Docile now, the immigrants were loaded into the bus and driven to the compound where we were to stay. We took in the high walls with barbed wire on them, and the guards on the towers and started to sweat in earnest. What now: "Abandon hope, ye who enter here"?
Everything was alright inside though. Each family got a clean dorm room and settled down for the night.
The next couple of mom's presumed special standing among the others, our family was called first for an interview. After the scene at the airport, we wanted even less to do with going to Israel than ever before. Annoyed by our stubbornness, the officials retaliated. They took our family to the Vienna train station and left us there with all the luggage, - minus the visas, the translation or any idea what to do next!
Fortunately, prompted by these dire circumstances, the rusty memory wheels in dad's brain turned and he remembered that he spoke some German! With his aid we found the American Embassy. There he was obliged to disclose the names of all the relatives in the U.S. He had a translator, but, once into German, he couldn't switch back to Russian!
Everything went smoothly from then on. We spent a few days in a motel in Vienna, then - an unforgettable month and a half in Italy, waiting for our entrance visas to the U.S. At first, I was sicker than a dog, - with cold as well as with longing for my friends and the theater.
Lera, her husband, Grisha, and I went walking around Rome and to the Christmas Mass in Vatican.

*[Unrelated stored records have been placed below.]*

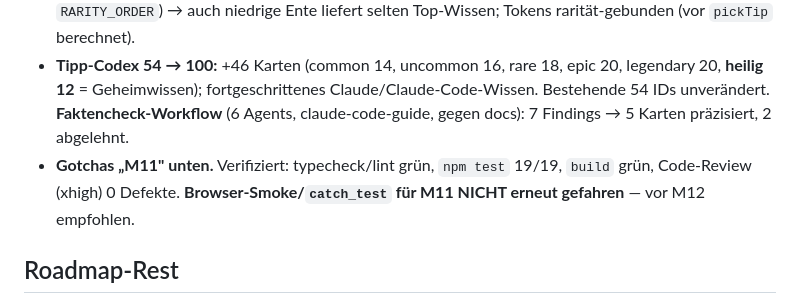
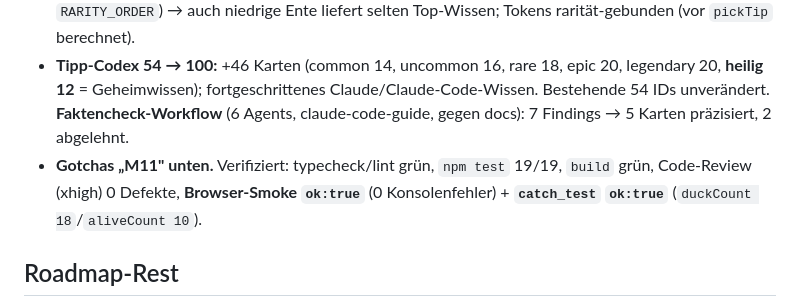
Before and after one commit to Scholzer0303/quack-and-catch, a Markdown page: docs/HANDOVER.md, the part around one of its changes. GitHub-like rendering.

```diff
--- a/docs/HANDOVER.md
+++ b/docs/HANDOVER.md
@@ -194,7 +194,7 @@ Teil 2/3 des **Nutzer-Feedback-Pakets** (Plan: `~/.claude/plans/pipeline-soweit-
 - **Tier-4-Rute:** `data/rods.ts` `rod-heilig` „Heilige Kirmesrute" (tier 4, Preis 1200, `lineStrength 6`, Top-Stats reach 1.35/cast 1.5/reel 1.6/luck 0.5/magnet 1.0). Alt-Weg bleibt: Gold-Rute + „Stärkere Schnur" (`up-schnur`, maxStacks 2) → lineStrength 6.
 - **Wissens-Crossover:** `BALANCE.rewards.crossoverChance 0.12`; `RewardSystem.rollTipTier` (via `RARITY_ORDER`) → auch niedrige Ente liefert selten Top-Wissen; Tokens rarität-gebunden (vor `pickTip` berechnet).
 - **Tipp-Codex 54 → 100:** +46 Karten (common 14, uncommon 16, rare 18, epic 20, legendary 20, **heilig 12** = Geheimwissen); fortgeschrittenes Claude/Claude-Code-Wissen. Bestehende 54 IDs unverändert. **Faktencheck-Workflow** (6 Agents, claude-code-guide, gegen docs): 7 Findings → 5 Karten präzisiert, 2 abgelehnt.
-- **Gotchas „M11" unten.** Verifiziert: typecheck/lint grün, `npm test` 19/19, `build` grün, Code-Review (xhigh) 0 Defekte. **Browser-Smoke/`catch_test` für M11 NICHT erneut gefahren** — vor M12 empfohlen.
+- **Gotchas „M11" unten.** Verifiziert: typecheck/lint grün, `npm test` 19/19, `build` grün, Code-Review (xhigh) 0 Defekte, **Browser-Smoke `ok:true`** (0 Konsolenfehler) + **`catch_test` `ok:true`** (`duckCount 18`/`aliveCount 10`).
 
 ## Roadmap-Rest
 **M4.6 ✅ + M5 ✅ + M4.5 ✅ (live) + M6 ✅ + M7 ✅ + M8 ✅ + M9 ✅ + M10 ✅** → **Nutzer-Feedback-Paket in Arbeit:** **M11** (Heilige Ente als 6. Rarität + Wissens-Kopplung/Crossover + Tier-4-Rute + `tips.ts` 54→100 anspruchsvoll) und **M12** (Optik-Overhaul: Gummiente-Gloss + Wasser + Subway-Surfers-Grading) folgen — je nach Freigabe. Plan: `~/.claude/plans/pipeline-soweit-erstmal-fertig-calm-kay.md`. Optionale Reste danach: mehrere Becken/Themes, DE/EN-Toggle.
```
Also changed, not shown: other parts of docs/HANDOVER.md (+1 -1 lines), docs/LESSONS_LEARNED.md (+1 -1 lines), docs/STATUS.md (+2 -2 lines).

I sat separately: that gave me the freedom to pray. The Pope was giving the Mass. My heart was overflowing with sincere repentance. I felt an incredible feeling of peace come and envelope me, warmer then any loving embrace. The priest, who was walking down the aisle, noticed how special my emotional state was; he came and blessed me. Ever since that day, I kept up the prayer. Because I didn't know about the great division in Christianity, I didn't understand, why the churches that I visited looked so different from one another. God's Grace found me in every one of them.